[Records contained in a dataset]

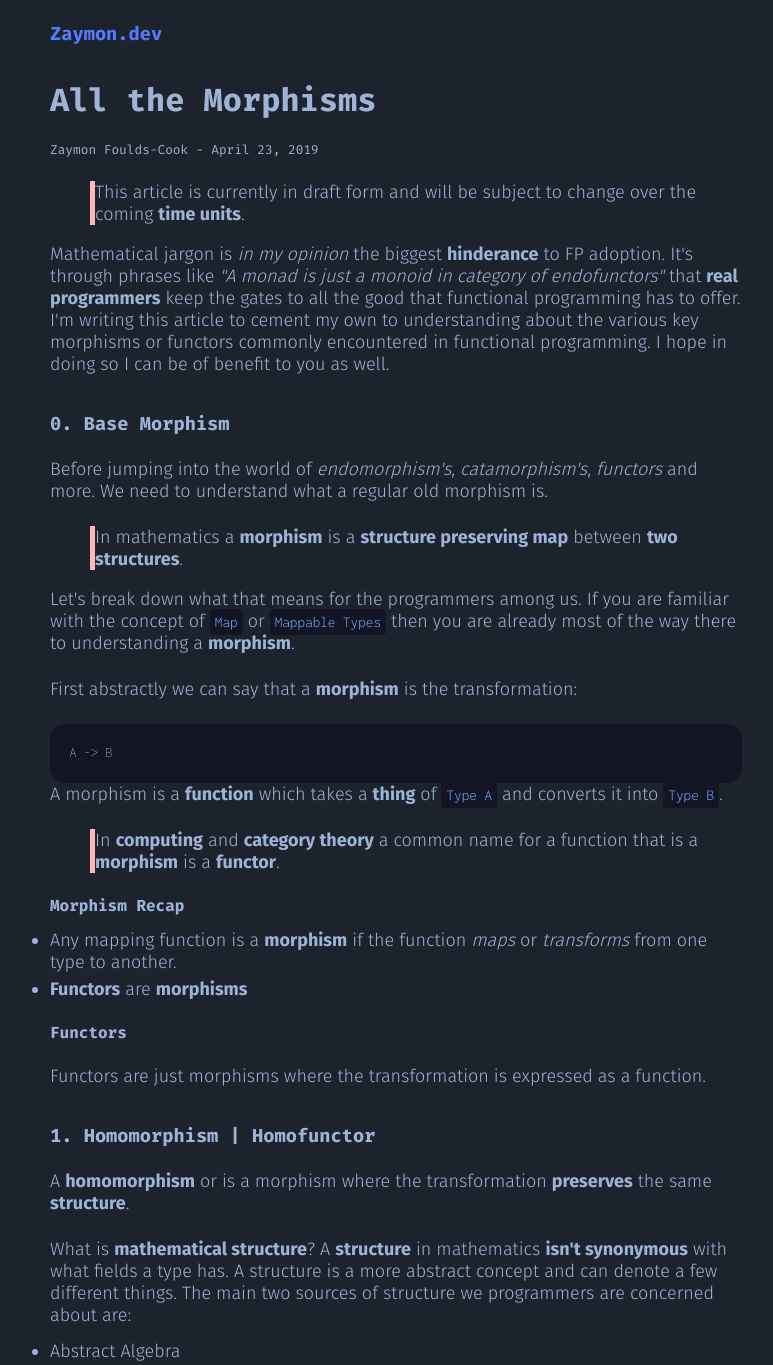
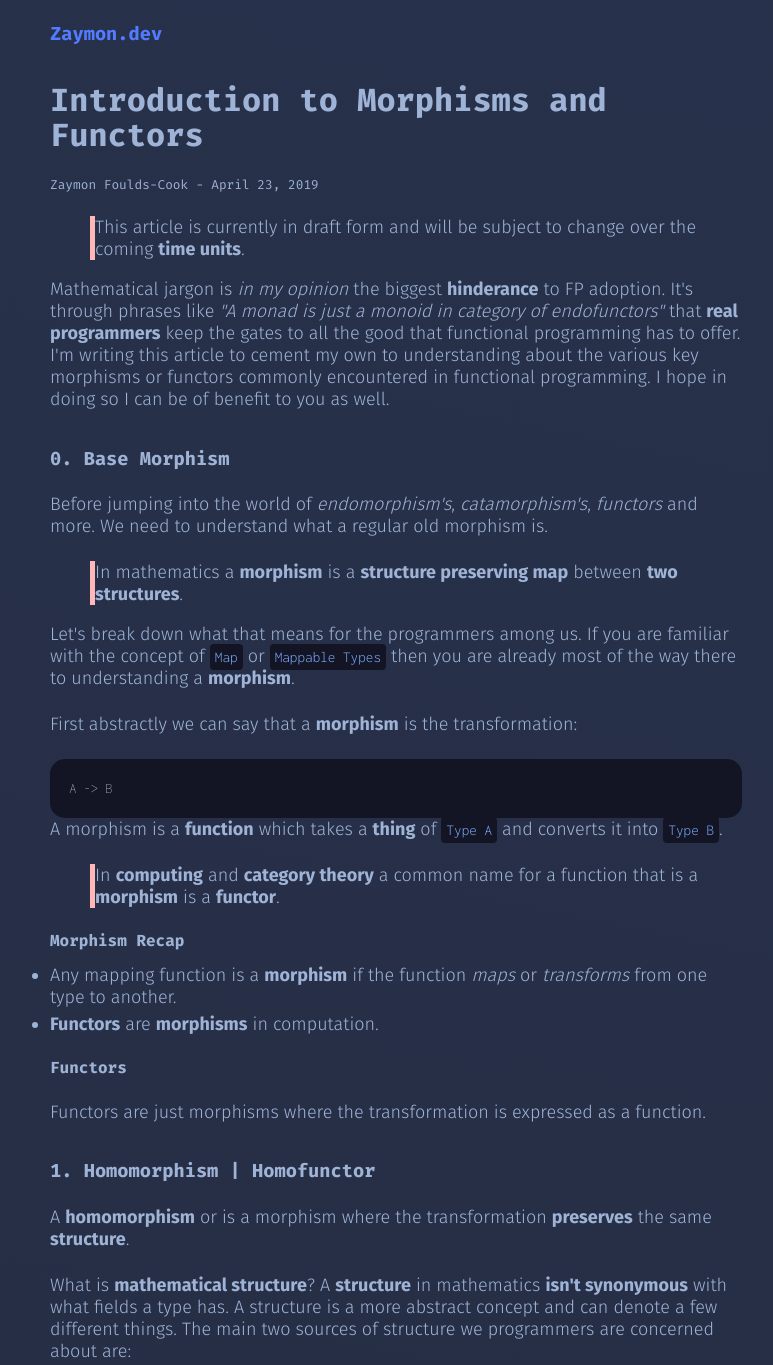
Before and after one commit to ZaymonFC/Zaymon.dev, a Gatsby site: page /All-the-Morphisms/ in a window 1280 px wide. Shown: the top 1365 px of the page, without its empty margins (244-1017 px from the left). Built offline with nearby package versions, Linux system fonts and the light colour scheme; Gatsby itself is replaced by a stand-in of ours; some packages are replaced by stand-ins of ours; code samples lack their colours; what typography-theme-ocean-beach would draw is missing.

Commit message:
Change background and add more content

````diff
--- a/content/blog/All-the-Morphisms/index.md
+++ b/content/blog/All-the-Morphisms/index.md
@@ -1,8 +1,8 @@
 ---
-title: All the Morphisms
+title: Introduction to Morphisms and Functors
 date: "2019-04-23T10:00:00+1000"
 author: Zaymon Foulds-Cook
-description: Exploring the world of Morphisms in FP.
+description: Exploring the world of Morphisms and Functors.
 ---
 
 > This article is currently in draft form and will be subject to change over the coming __time units__.
@@ -26,7 +26,7 @@ A morphism is a __function__ which takes a __thing__ of `Type A` and converts it
 
 #### Morphism Recap
 - Any mapping function is a __morphism__ if the function _maps_ or _transforms_ from one type to another.
-- __Functors__ are __morphisms__
+- __Functors__ are __morphisms__ in computation.
 
 #### Functors
 Functors are just morphisms where the transformation is expressed as a function.
@@ -78,5 +78,3 @@ Since no information about the structure is lost there exists a function that ca
 ```fsharp
 [20; 40; 60] |> List.map (fun x -> x / 2) // Results in [10; 20; 30]
 ```
-
-### 4. Catamorphism
--- a/src/global.css
+++ b/src/global.css
@@ -1,7 +1,9 @@
 /* The Big Bois */
 /* ----------------------------------------------------------------------- */
-body {
-    background-color: #1d232d;
+html {
+    /* background-color: #222838; */
+    background-image: linear-gradient(12deg, #252c3f, #27314b);
+    min-height: 100%;
 }
 
 p {
````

EXERCISE INSTRUCTIONS:
For each line above that contains the word "content", copy that line.

RESPONSE TO THE EXERCISE:
Change background and add more content
--- a/content/blog/All-the-Morphisms/index.md
+++ b/content/blog/All-the-Morphisms/index.md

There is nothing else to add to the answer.